The Texas senator is unhappy with what many conservatives consider a half-baked ACA defunding effort racing through the House, a plan that GOP House leaders say was narrowed to meet Senate rules. Cruz’s answer: lean on Vice President Mike Pence’s gavel to dodge those procedural limits and broaden the legislation’s scope.
It’s not at all clear whether Cruz’s colleagues will go along. The move relies on a radical interpretation of the vice president’s constitutional role as presiding officer of the Senate, where he could step in and effectively overrule the chamber’s parliamentarian. It would resemble the so-called nuclear option of ending filibusters and risk fundamentally altering the way Congress works.

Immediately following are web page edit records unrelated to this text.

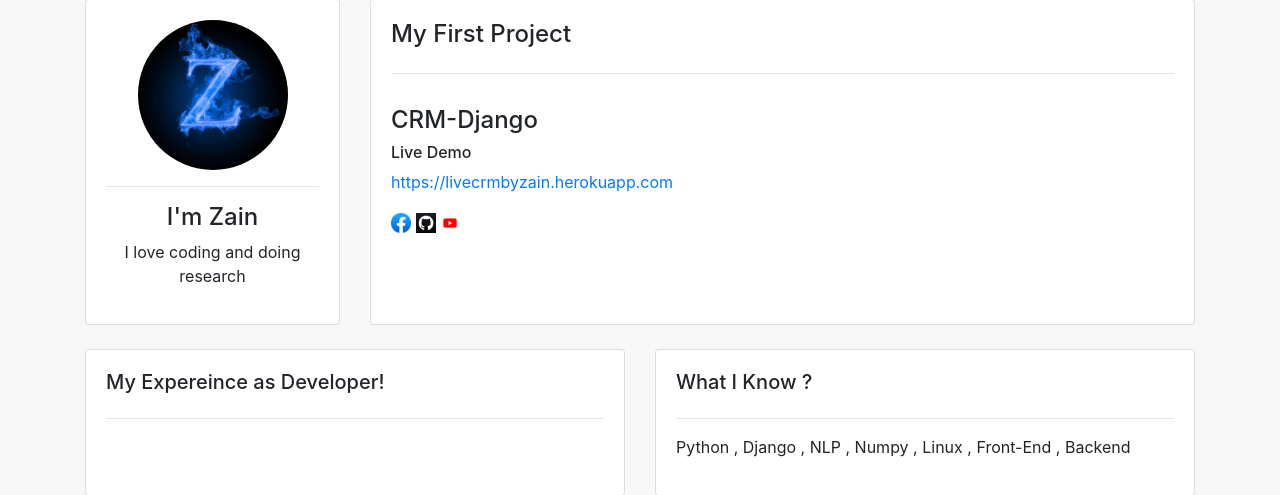
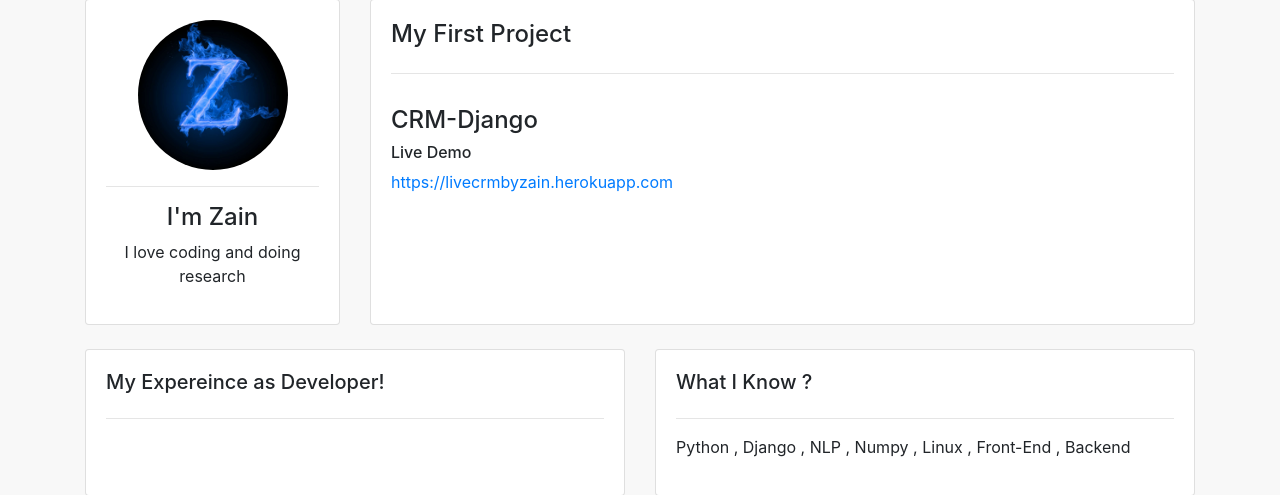
Before and after one commit to mzain321/Portfolio, a Django app: page / in a window 1280 px wide. Shown: the part 25-520 px from the top of the page. Run offline with Django 4.2, Linux system fonts and the light colour scheme.

Commit message:
Update home.html

```diff
--- a/base/templates/base/home.html
+++ b/base/templates/base/home.html
@@ -34,11 +34,7 @@
 						<a href="https://livecrmbyzain.herokuapp.com">https://livecrmbyzain.herokuapp.com</a> </p>
 
 
-						<ul class="social-links">
-							<li><img class="social" src="{% static 'images/fb.jpeg' %} "></li>
-							<li><img class="social" src="{% static 'images/git.jpeg' %} "></li>
-							<li><img class="social" src="{% static 'images/yt.jpeg' %} "></li>
-						</ul>
+
 
 
 					</div>
```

The idea puts Cruz — the rabble-rousing firebrand who came in second to Donald Trump in the Republican primaries — back in his familiar territory of setting ablaze norms in pursuit of moving policy to the right. In 2013, he helped rally House Republicans to shut down the government in a failed bid to defund major ACA programs, over the objections of GOP leaders.
This time, Cruz has again found ready allies among conservatives in the House, who have panned House Speaker Paul Ryan’s plan.
Rep. Dave Brat of Virginia, the conservative who unseated then-House Majority Leader Eric Cantor in a 2014 primary, told reporters he doesn’t buy leadership’s excuse that they can’t pursue a far bolder plan.
He said Ryan is overstating the case that existing rules can’t allow an insurance overhaul. “He wants to be respectful of Senate rules, I do not,” Brat said.
“From what I understand,” Brat said, “whoever’s sitting in the chair has authority over the parliamentarian. So they can rewrite the rules.”
To speed passage of Obamacare changes — and circumvent Democratic opposition, Republicans opted for a budgetary procedure called reconciliation that requires only a simple majority in the Senate, but only if the legislation has minimal effect on the deficit.
GOP leaders, including Ryan, have said this is limiting their ability to include provisions popular with conservatives like selling insurance across state lines.
The Texas senator, who had dinner with Trump this week, said Ryan and Senate GOP leaders are wrong.
“You don’t need to override the parliamentarian or get a new parliamentarian,” he told reporters Thursday. “It is the vice president who rules.”
Having Pence rule against established norms for what is allowed in a reconciliation bill would undo decades of Senate tradition of deferring to the parliamentarian’s rulings. It could also potentially allow both parties far wider latitude in the future to avoid a 60-vote threshold for all sorts of provisions that don’t directly impact spending or taxes.
Related: Goodbye, budget reconciliation
Rep. Trent Franks of Arizona, another conservative, said trying to craft an Obamacare repeal bill to meet the Senate’s current interpretation of its rules is “untenable.”
Vice President Mike Pence may have the authority to change the Senate budget reconciliation procedural rules. (Photo: Pence’s office)
‘Giraffe through a keyhole’
“It’s essentially like trying to force a giraffe through a keyhole,” he said. “If you get the job done he looks a little differently on the other side.”
Cruz is advocating his strategy to anyone who will listen — House and Senate leaders and officials throughout the administration. Cruz wouldn’t say whether he raised the issue in his dinner with Trump.